PROMPT |
Everything in the records below must be repeated exactly, except the pictures.

SUPPLIED RECORDS |

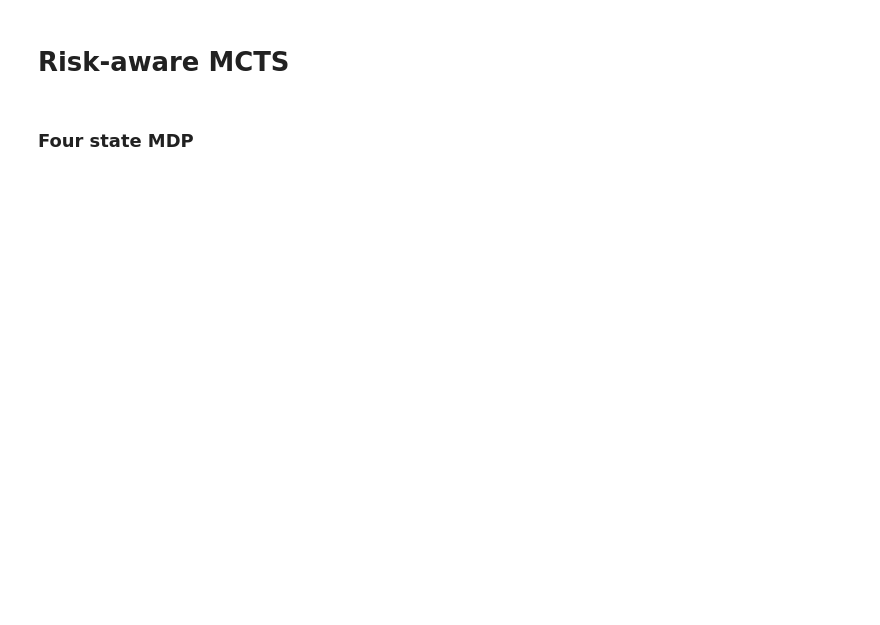
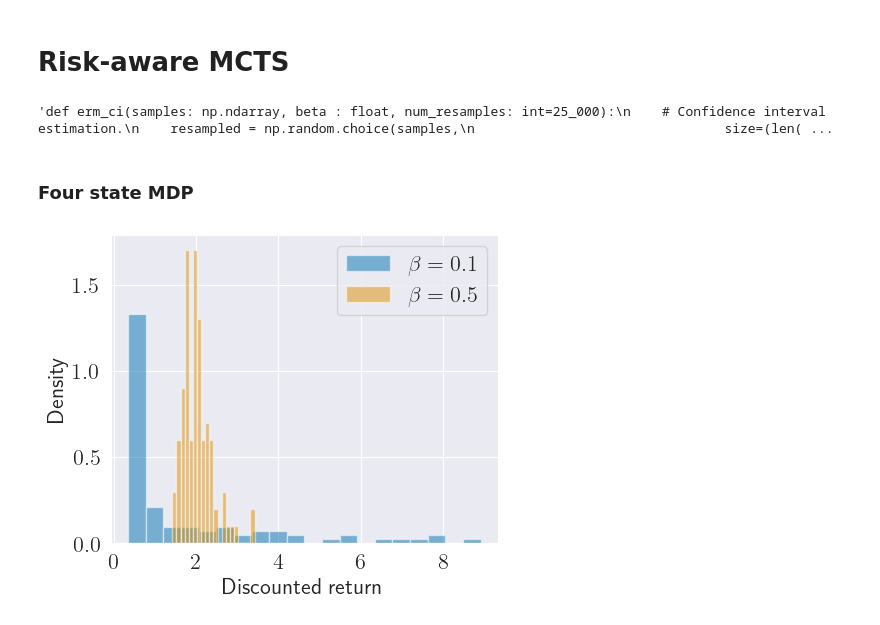
Before and after one commit to PPSantos/risk-aware-mcts, a Jupyter notebook: erm_mcts.ipynb, the cells around one changed output. Cells and saved outputs as stored; diff of their text form; code cells hidden in the pictures; blank space fills up the shorter version.

```diff
--- a/erm_mcts.ipynb
+++ b/erm_mcts.ipynb
@@ -25,7 +25,7 @@ sns.set_palette("colorblind")
 def calculate_erm(dist, beta):
     return (1.0 / beta) * np.log( (1/len(dist)) * np.sum(np.exp(beta*dist)) )
 # %%
-def cvar_erm(samples: np.ndarray, beta : float, num_resamples: int=25_000):
+"""def erm_ci(samples: np.ndarray, beta : float, num_resamples: int=25_000):
     # Confidence interval estimation.
     resampled = np.random.choice(samples,
                                 size=(len(samples), num_resamples),
@@ -45,7 +45,9 @@ def cvar_erm(samples: np.ndarray, beta : float, num_resamples: int=25_000):
     confidence_interval = [np.percentile(cvars, 5),
                             np.percentile(cvars, 95)]
 
-    return confidence_interval
+    return confidence_interval"""
+# %% [output]
+'def erm_ci(samples: np.ndarray, beta : float, num_resamples: int=25_000):\n    # Confidence interval estimation.\n    resampled = np.random.choice(samples,\n                                size=(len( ...
 # %% [markdown]
 ### Four state MDP
 # %%
@@ -75,3 +111,21 @@ for erm_beta, mcts_path in mcts_planner_paths.items():
+# %%
+fig = plt.figure()
+fig.set_size_inches(5.0, 4.0)
+fig.tight_layout()
+
+plt.hist(erm_vi_data[0.1]["f_vals"], density=True, bins=20, alpha=0.5, label=r'$\beta=0.1$')
+plt.hist(erm_vi_data[0.5]["f_vals"], density=True, bins=20, alpha=0.5, label=r'$\beta=0.5$')
+#plt.hist(mcts_planner_data[2.0]["f_vals"], density=True, bins=20, alpha=0.5, label=r'$\beta=2.0$')
+plt.ylabel('Density')
+plt.xlabel("Discounted return")
+plt.grid()
+
+plt.legend()
+
+# plt.savefig("f_dist_entropy_example.pdf", bbox_inches='tight')
+plt.show()
+# %% [output]
+[figure, added]
 # %%
 fig = plt.figure()
 fig.set_size_inches(5.0, 4.0)
```
Also changed, not shown: parts of 5 cells of this notebook, 4 other files.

SOLVED PROBLEM |
Before and after one commit to PPSantos/risk-aware-mcts, a Jupyter notebook: erm_mcts.ipynb, the cells around one changed output. Cells and saved outputs as stored; diff of their text form; code cells hidden in the pictures; blank space fills up the shorter version.

```diff
--- a/erm_mcts.ipynb
+++ b/erm_mcts.ipynb
@@ -25,7 +25,7 @@ sns.set_palette("colorblind")
 def calculate_erm(dist, beta):
     return (1.0 / beta) * np.log( (1/len(dist)) * np.sum(np.exp(beta*dist)) )
 # %%
-def cvar_erm(samples: np.ndarray, beta : float, num_resamples: int=25_000):
+"""def erm_ci(samples: np.ndarray, beta : float, num_resamples: int=25_000):
     # Confidence interval estimation.
     resampled = np.random.choice(samples,
                                 size=(len(samples), num_resamples),
@@ -45,7 +45,9 @@ def cvar_erm(samples: np.ndarray, beta : float, num_resamples: int=25_000):
     confidence_interval = [np.percentile(cvars, 5),
                             np.percentile(cvars, 95)]
 
-    return confidence_interval
+    return confidence_interval"""
+# %% [output]
+'def erm_ci(samples: np.ndarray, beta : float, num_resamples: int=25_000):\n    # Confidence interval estimation.\n    resampled = np.random.choice(samples,\n                                size=(len( ...
 # %% [markdown]
 ### Four state MDP
 # %%
@@ -75,3 +111,21 @@ for erm_beta, mcts_path in mcts_planner_paths.items():
+# %%
+fig = plt.figure()
+fig.set_size_inches(5.0, 4.0)
+fig.tight_layout()
+
+plt.hist(erm_vi_data[0.1]["f_vals"], density=True, bins=20, alpha=0.5, label=r'$\beta=0.1$')
+plt.hist(erm_vi_data[0.5]["f_vals"], density=True, bins=20, alpha=0.5, label=r'$\beta=0.5$')
+#plt.hist(mcts_planner_data[2.0]["f_vals"], density=True, bins=20, alpha=0.5, label=r'$\beta=2.0$')
+plt.ylabel('Density')
+plt.xlabel("Discounted return")
+plt.grid()
+
+plt.legend()
+
+# plt.savefig("f_dist_entropy_example.pdf", bbox_inches='tight')
+plt.show()
+# %% [output]
+[figure, added]
 # %%
 fig = plt.figure()
 fig.set_size_inches(5.0, 4.0)
```
Also changed, not shown: parts of 5 cells of this notebook, 4 other files.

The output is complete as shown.